The earliest documents in the Pease papers consist of letters from Pease to his brother, Thomas, discussing the state of his health and family matters. Among the lectures are ones pertaining to the temperance movement, the parental duties of a Christian household, the "Thorough Method of Learning Language," and discussions of Classical Greek culture.

In six of the sermons included in the collection, Pease made occasional reference to the horrors of slavery, often regardless of the sermon's topic, and he was an inveterate supporter of the Union cause.

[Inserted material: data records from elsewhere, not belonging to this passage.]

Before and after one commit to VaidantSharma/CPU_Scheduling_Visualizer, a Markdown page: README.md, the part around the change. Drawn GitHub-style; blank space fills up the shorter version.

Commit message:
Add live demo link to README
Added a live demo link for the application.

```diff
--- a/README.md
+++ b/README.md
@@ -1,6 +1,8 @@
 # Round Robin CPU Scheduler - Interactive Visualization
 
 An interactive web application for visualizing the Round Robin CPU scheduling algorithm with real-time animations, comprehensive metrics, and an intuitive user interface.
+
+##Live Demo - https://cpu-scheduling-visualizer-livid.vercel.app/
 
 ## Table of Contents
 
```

Slavery, he wrote, is the "cause of all our woe" (1861 May 26), and in his commencement sermon of June, 1863, he mentioned two classmates who had recently volunteered in the war, to their "everlasting honor." Elsewhere, he wrote that freedom is a slave's inalienable birth right (1863 January 4). Finally, in a 1861 sermon entitled, "The Claims of Vermont Upon her Citizens," Pease refers to William Henry Seward's speech before the U.S. Senate and Vermont's obligation to comply with volunteers.

The photographs associated with the collection include images of Calvin and Martha Pease, their five daughters, James Marsh (first President of the University of Vermont), and James Burrill Angell and son. Angell served as the president of the University of Vermont from 1866-1871, and thereafter of the University of Michigan. He was a close friend of Pease, although there is no other mention of him in this collection.

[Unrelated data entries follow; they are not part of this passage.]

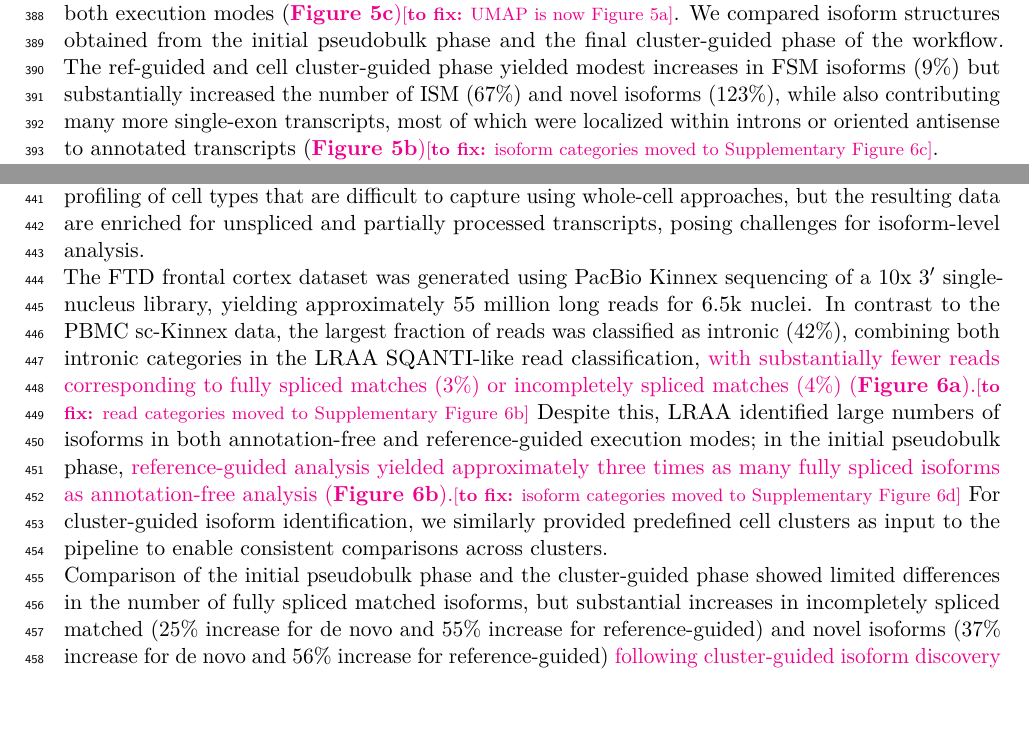
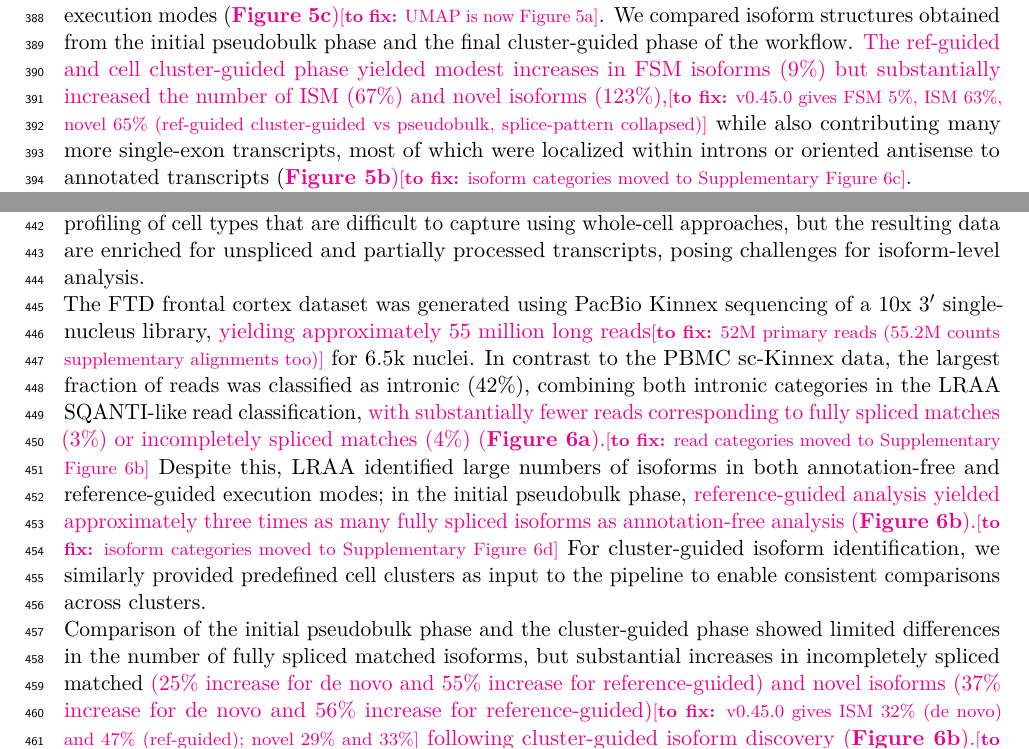
Before and after one commit to MethodsDev/LRAA-paper-LaTeX, a LaTeX document (main.tex, which reads sections/results.tex): two parts of pages 17 and 19 of 61, joined at a grey line, cut so that both start at the same text, the shorter picture padded with empty space. Compiled offline with pdfLaTeX.

Commit message:
Fig 5/6 legends: about 12 reads per cluster (the combined panels' setting), not 30; mark three more stale passages
The checker in the analysis repo (__PaperFigs/paper_values/) found the PBMC and FTD isoform
increase percentages and the FTD read count stale at v0.45.0; they now carry \tofix marks with
the current values.

Co-Authored-By: Claude Opus 5.5 <noreply@anthropic.com>

```diff
--- a/sections/results.tex
+++ b/sections/results.tex
@@ -92,7 +92,7 @@ We applied this workflow to two distinct long-read single-cell datasets generate
 
 We first applied the LRAA single-cell workflow to a PBMC sc-Kinnex dataset generated using PacBio sequencing of a 10x 3′ library totaling 82M reads for 10k cells. We examined the characteristics of individual long-read alignments relative to the reference annotation using an LRAA SQANTI-like classification (see \textbf{Methods}). A substantial fraction of reads corresponded to fully spliced matches (FSM, 29\%) and incompletely spliced matches (ISM, 9\%), with additional reads mapping to intronic or antisense regions (\tofix{\textbf{Figure~\ref{fig:5}a})}{read categories moved to Supplementary Figure~\ref{sfig:cats}a}.
 
-LRAA was run in both annotation-free de novo and reference-guided modes. To ensure consistent downstream comparisons across pipeline execution modes, instead of using automated within-pipeline cell clustering, we provided predefined cell clusters as a pipeline input and the same cluster assignments were used for subsequent cluster-guided isoform identification and quantification in both execution modes (\tofix{\textbf{Figure~\ref{fig:5}c})}{UMAP is now Figure~\ref{fig:5}a}. We compared isoform structures obtained from the initial pseudobulk phase and the final cluster-guided phase of the workflow. The ref-guided and cell cluster-guided phase yielded modest increases in FSM isoforms (9\%) but substantially increased the number of ISM (67\%) and novel isoforms (123\%), while also contributing many more single-exon transcripts, most of which were localized within introns or oriented antisense to annotated transcripts (\tofix{\textbf{Figure~\ref{fig:5}b})}{isoform categories moved to Supplementary Figure~\ref{sfig:cats}c}.
+LRAA was run in both annotation-free de novo and reference-guided modes. To ensure consistent downstream comparisons across pipeline execution modes, instead of using automated within-pipeline cell clustering, we provided predefined cell clusters as a pipeline input and the same cluster assignments were used for subsequent cluster-guided isoform identification and quantification in both execution modes (\tofix{\textbf{Figure~\ref{fig:5}c})}{UMAP is now Figure~\ref{fig:5}a}. We compared isoform structures obtained from the initial pseudobulk phase and the final cluster-guided phase of the workflow. \tofix{The ref-guided and cell cluster-guided phase yielded modest increases in FSM isoforms (9\%) but substantially increased the number of ISM (67\%) and novel isoforms (123\%),}{v0.45.0 gives FSM 5\%, ISM 63\%, novel 65\% (ref-guided cluster-guided vs pseudobulk, splice-pattern collapsed)} while also contributing many more single-exon transcripts, most of which were localized within introns or oriented antisense to annotated transcripts (\tofix{\textbf{Figure~\ref{fig:5}b})}{isoform categories moved to Supplementary Figure~\ref{sfig:cats}c}.
 
 Notably, the cluster-guided phase enabled recovery of isoforms that were present at low fractional abundance in the pseudobulk analysis but became prominent within specific cell clusters. \tofix{Many such isoforms failed to meet minimum isoform fraction thresholds in the initial phase but exceeded these thresholds when evaluated within cluster-specific contexts (\textbf{Figure~\ref{fig:5}d}).}{now Figure~\ref{fig:5}b, which shows a different set: reference (FSM) isoforms only the cluster-guided de novo run recovers, each $<$0.5\% over all cells, one example per cluster} Reference-guided execution increased the number of FSM isoforms relative to annotation-free discovery but had limited impact on the recovery of ISM and novel isoforms.
 
@@ -114,9 +114,9 @@ These findings motivated us to systematically investigate the landscape of novel
 
 We next applied the LRAA single-cell workflow to long-read single-nucleus RNA-seq data generated from frontal cortex tissue of an FTD donor. Single-nucleus sequencing enables transcriptional profiling of cell types that are difficult to capture using whole-cell approaches, but the resulting data are enriched for unspliced and partially processed transcripts, posing challenges for isoform-level analysis.
 
-The FTD frontal cortex dataset was generated using PacBio Kinnex sequencing of a 10x 3′ single-nucleus library, yielding approximately 55 million long reads for 6.5k nuclei. In contrast to the PBMC sc-Kinnex data, the largest fraction of reads was classified as intronic (42\%), combining both intronic categories in the LRAA SQANTI-like read classification, \tofix{with substantially fewer reads corresponding to fully spliced matches (3\%) or incompletely spliced matches (4\%) (\textbf{Figure~\ref{fig:6}a}).}{read categories moved to Supplementary Figure~\ref{sfig:cats}b} Despite this, LRAA identified large numbers of isoforms in both annotation-free and reference-guided execution modes; in the initial pseudobulk phase, \tofix{reference-guided analysis yielded approximately three times as many fully spliced isoforms as annotation-free analysis (\textbf{Figure~\ref{fig:6}b}).}{isoform categories moved to Supplementary Figure~\ref{sfig:cats}d} For cluster-guided isoform identification, we similarly provided predefined cell clusters as input to the pipeline to enable consistent comparisons across clusters.
+The FTD frontal cortex dataset was generated using PacBio Kinnex sequencing of a 10x 3′ single-nucleus library, \tofix{yielding approximately 55 million long reads}{52M primary reads (55.2M counts supplementary alignments too)} for 6.5k nuclei. In contrast to the PBMC sc-Kinnex data, the largest fraction of reads was classified as intronic (42\%), combining both intronic categories in the LRAA SQANTI-like read classification, \tofix{with substantially fewer reads corresponding to fully spliced matches (3\%) or incompletely spliced matches (4\%) (\textbf{Figure~\ref{fig:6}a}).}{read categories moved to Supplementary Figure~\ref{sfig:cats}b} Despite this, LRAA identified large numbers of isoforms in both annotation-free and reference-guided execution modes; in the initial pseudobulk phase, \tofix{reference-guided analysis yielded approximately three times as many fully spliced isoforms as annotation-free analysis (\textbf{Figure~\ref{fig:6}b}).}{isoform categories moved to Supplementary Figure~\ref{sfig:cats}d} For cluster-guided isoform identification, we similarly provided predefined cell clusters as input to the pipeline to enable consistent comparisons across clusters.
 
-Comparison of the initial pseudobulk phase and the cluster-guided phase showed limited differences in the number of fully spliced matched isoforms, but substantial increases in incompletely spliced matched (25\% increase for de novo and 55\% increase for reference-guided) and novel isoforms (37\% increase for de novo and 56\% increase for reference-guided) \tofix{following cluster-guided isoform discovery (\textbf{Figure~\ref{fig:6}b}).}{now Supplementary Figure~\ref{sfig:cats}d} The abundance of intronic reads did not lead to a proportional increase in intronic isoform calls, consistent with LRAA\textquotesingle s stringent filtering based on read support, transcription start site evidence, and transcript end site evidence.
+Comparison of the initial pseudobulk phase and the cluster-guided phase showed limited differences in the number of fully spliced matched isoforms, but substantial increases in incompletely spliced matched \tofix{(25\% increase for de novo and 55\% increase for reference-guided) and novel isoforms (37\% increase for de novo and 56\% increase for reference-guided)}{v0.45.0 gives ISM 32\% (de novo) and 47\% (ref-guided); novel 29\% and 33\%} \tofix{following cluster-guided isoform discovery (\textbf{Figure~\ref{fig:6}b}).}{now Supplementary Figure~\ref{sfig:cats}d} The abundance of intronic reads did not lead to a proportional increase in intronic isoform calls, consistent with LRAA\textquotesingle s stringent filtering based on read support, transcription start site evidence, and transcript end site evidence.
 
 Gene-level expression profiles derived from the quantification-only phase were used to identify 14 distinct cell clusters corresponding to major brain cell types, including excitatory and inhibitory neurons, astrocytes, oligodendrocytes, microglia, endothelial cells, and fibroblasts \tofix{(\textbf{Figure~\ref{fig:6}c,d}).}{now Figure~\ref{fig:6}a,b} Several of these cell types were further resolved into transcriptionally distinct subpopulations, \tofix{often differing substantially in the number of expressed genes per nucleus (\textbf{Figure~\ref{fig:6}d}).}{now Figure~\ref{fig:6}b} Pairwise differential expression analysis between paired cell type subpopulations coupled with functional enrichment analysis indicated one subpopulation to be generally more active than the other coupled with stress responses. We refer to these as active or quiescent subpopulations below.
 
```
Also changed, not shown: sections/results.tex (4 more changed lines).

Subject Terms

    Subjects:
    • Conduct of life.
    • Sermons.
    • Temperance.
    • University of Vermont.
    Subjects - Visual Materials:
    • Angell, James Burrill, 1829-1916.
    • Marsh, James, 1794-1842.
    • Pease, Calvin.
    Genre Terms:
    • Lectures.
    • Photographs.
    • Sermons.
    • Speeches.
    Contents List
       Container / Location    Title
     
    Calvin Pease papers,  1839-1863 [series]:
    Box   1  
    Papers,  1839-1855
    Box   2  
    Papers,  1856-1861
    Box   3  
    Papers,  1862
    Box   4  
    Papers,  1863
    Additional Descriptive Data
    Bibliography

    Marshall, Jeffrey D. Universitas Viridas Montis 1791-1991 (Burlington: Univ. of Vermont, 1991) p. 34.

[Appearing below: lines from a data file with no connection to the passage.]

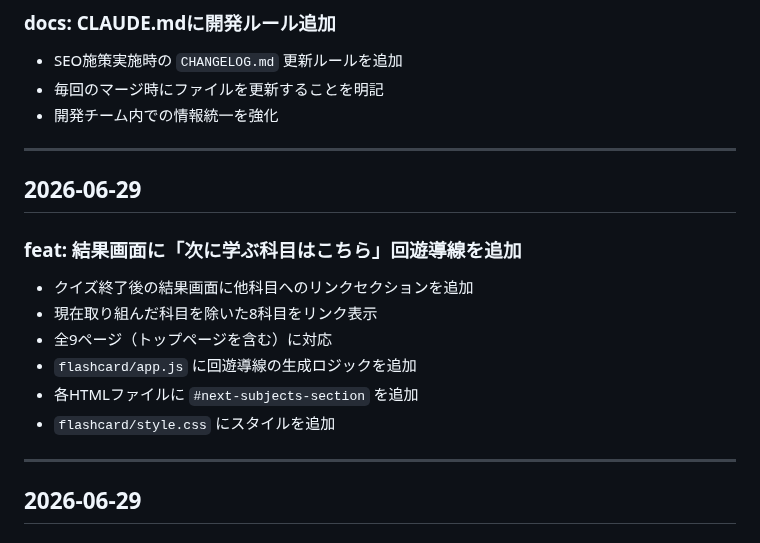
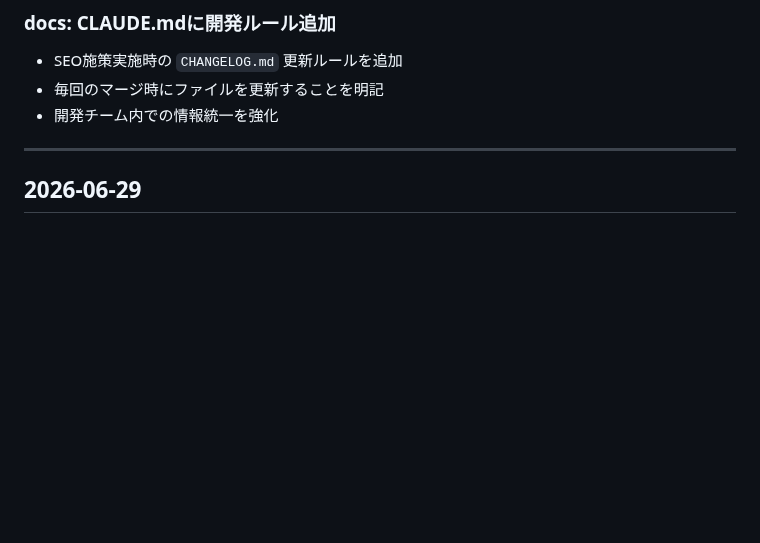
Before and after one commit to takakoseki/hoikushi_quiz, a Markdown page: CHANGELOG.md, the part around the change. GitHub-like rendering; blank space fills up the shorter version.

```diff
--- a/CHANGELOG.md
+++ b/CHANGELOG.md
@@ -7,19 +7,6 @@
 - SEO施策実施時の `CHANGELOG.md` 更新ルールを追加
 - 毎回のマージ時にファイルを更新することを明記
 - 開発チーム内での情報統一を強化
-
----
-
-## 2026-06-29
-
-### feat: 結果画面に「次に学ぶ科目はこちら」回遊導線を追加
-
-- クイズ終了後の結果画面に他科目へのリンクセクションを追加
-- 現在取り組んだ科目を除いた8科目をリンク表示
-- 全9ページ（トップページを含む）に対応
-- `flashcard/app.js` に回遊導線の生成ロジックを追加
-- 各HTMLファイルに `#next-subjects-section` を追加
-- `flashcard/style.css` にスタイルを追加
 
 ---
 
```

    Daniels, Robert V. The University of Vermont, The First Two Hundred Years (Burlington: University of Vermont, 1991) p. 97

    Related Materials

    Calvin Pease. Sermon preached before the graduating class of the University of Vermont, August 2d, 1857(Burlington, Vt., 1857).

    Alternate Locations

    The photographs have been transferred to the Graphics Division.

    Partial Subject Index
    Antislavery movements--Vermont
    • 1861 May 26
    • 1862 July 6
    • 1862 September 21
    • 1863 January 4
    • 1863 January 18
    Conduct of life
    • passim
    Sermons, Congregational--Vermont
    • passim
    Slavery
    • 1861 May 26
    • 1862 July 6
    • 1862 September 21
    • 1863 January 4
    • 1863 January 18
    Temperance
    • passim
    United States--History--Civil War, 1861-1865
    • 1863 June
    University of Vermont
    • passim